UN health experts began field investigations on Wednesday to help the Philippines contain an outbreak of a deadly disease in the wake of massive storms that claimed more than 1,000 lives, officials said.
The World Health Organisation's four-member team will work with and advise local officials on combating leptospirosis, an infection caused by exposure to water contaminated with rat and other animal urine, the agency said.
"They have already commenced field trips, looking at hospitals and taking in the situation there, including at evacuation centres," said Adam Craig, a spokesman for the WHO's Western Pacific regional office based in Manila.
Parts of Manila and outlying areas remain flooded with stagnant water more than one month after tropical storm Ketsana dumped a record amount of rain on the nation's capital.
Exactly one week after Ketsana, tropical storm Parma brought massive destruction further north on the main island of Luzon.
The number of people who died as a direct result of both storms is 929, but a further 167 people have since died in and around Manila from leptospirosis, according to the government.
Authorities have handed out millions of doses of antibiotics to contain the disease, but Craig warned the threat of it spreading would remained as long as the stagnant water remained.
"People continue to live in water-logged areas and the risk is still there," Craig said.
Officials have said the flood waters for more than a million residents on the outskirts of Manila may remain well into the new year.

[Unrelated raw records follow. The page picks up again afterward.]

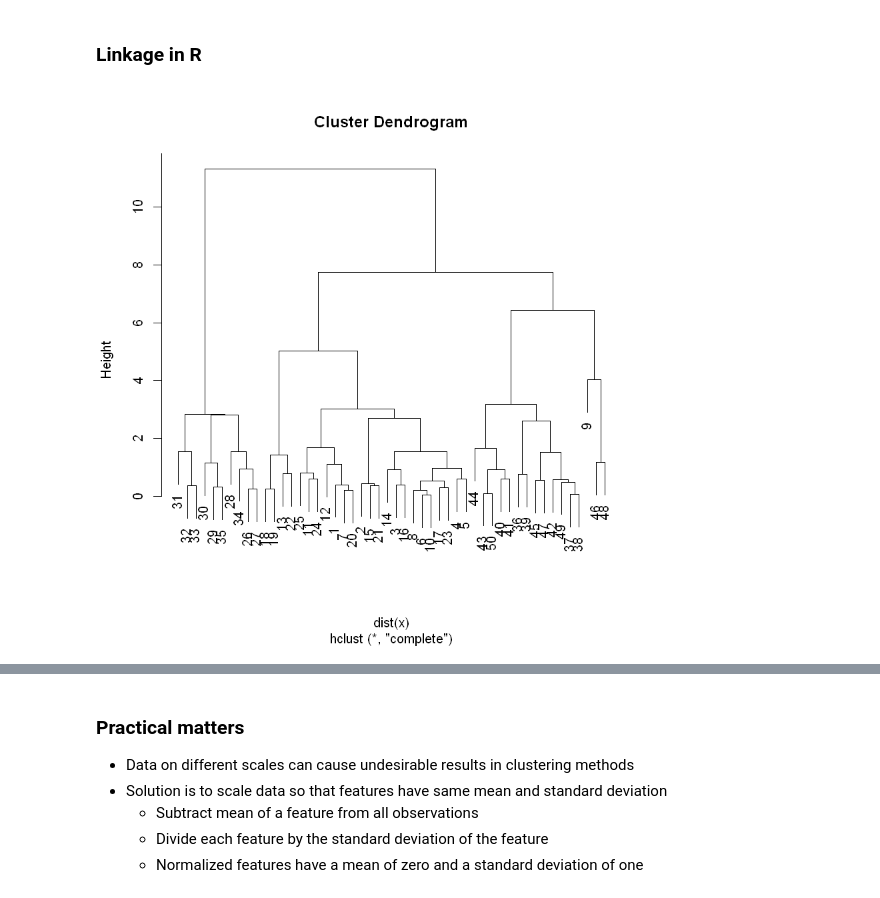
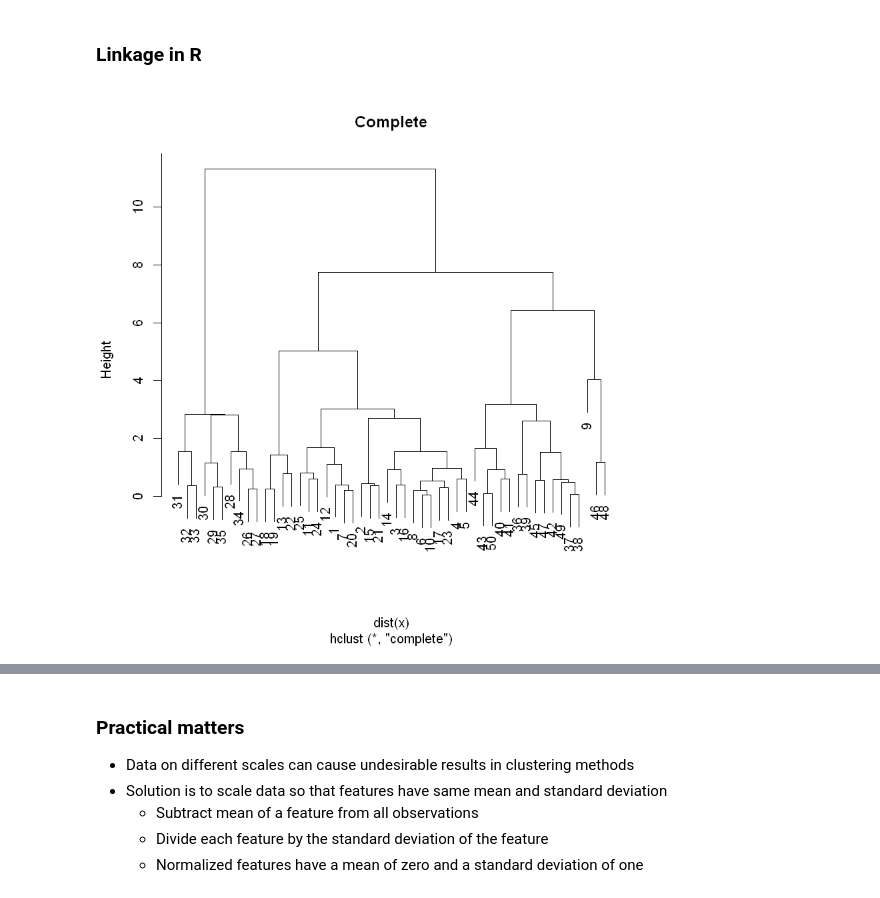
Before and after one commit to VictorOmondi1997/Unsupervised-Learning-in-R, a Jupyter notebook: Unsupervised Learning in R.ipynb, the cells around one changed output, grey strips where cells are left out. Drawn from its saved outputs; the diff is of its cells as text; code cells hidden in the pictures.

```diff
--- a/Unsupervised Learning in R.ipynb
+++ b/Unsupervised Learning in R.ipynb
@@ -486,9 +486,9 @@ The output of each `cutree()` call represents the cluster assignments for each o
 # %%
 hclust.complete <- hclust(dist(x), method = "complete")
 hclust.average <- hclust(dist(x), method = "average")
 hclust.single <- hclust(dist(x), method = "single")
 
-plot(hclust.complete)
+plot(hclust.complete, main="Complete")
 # %% [output]
-[figure, old version]
+[figure, new version]
 # %%
```
Also changed, not shown: parts of 92 cells of this notebook.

The WHO also said the situation had been worsened "by the fact that many hospitals and clinics are damaged or are still under water."
It said in a statement that many hospital staff were unable to go back to work, because they too had been affected and marooned in evacuation centres.
"The Philippine government has responded commendably to this disaster," said WHO regional director Shin Young-Soo, who is based in Manila.
"But this is clearly a very difficult situation."
The WHO said the health experts from Australia, France, the Netherlands and Singapore were drawn from the Global Outbreak Alert and Response Network, a pool of experts on permanent standby to respond to health emergencies.
They are expected to remain in the Philippines for three weeks.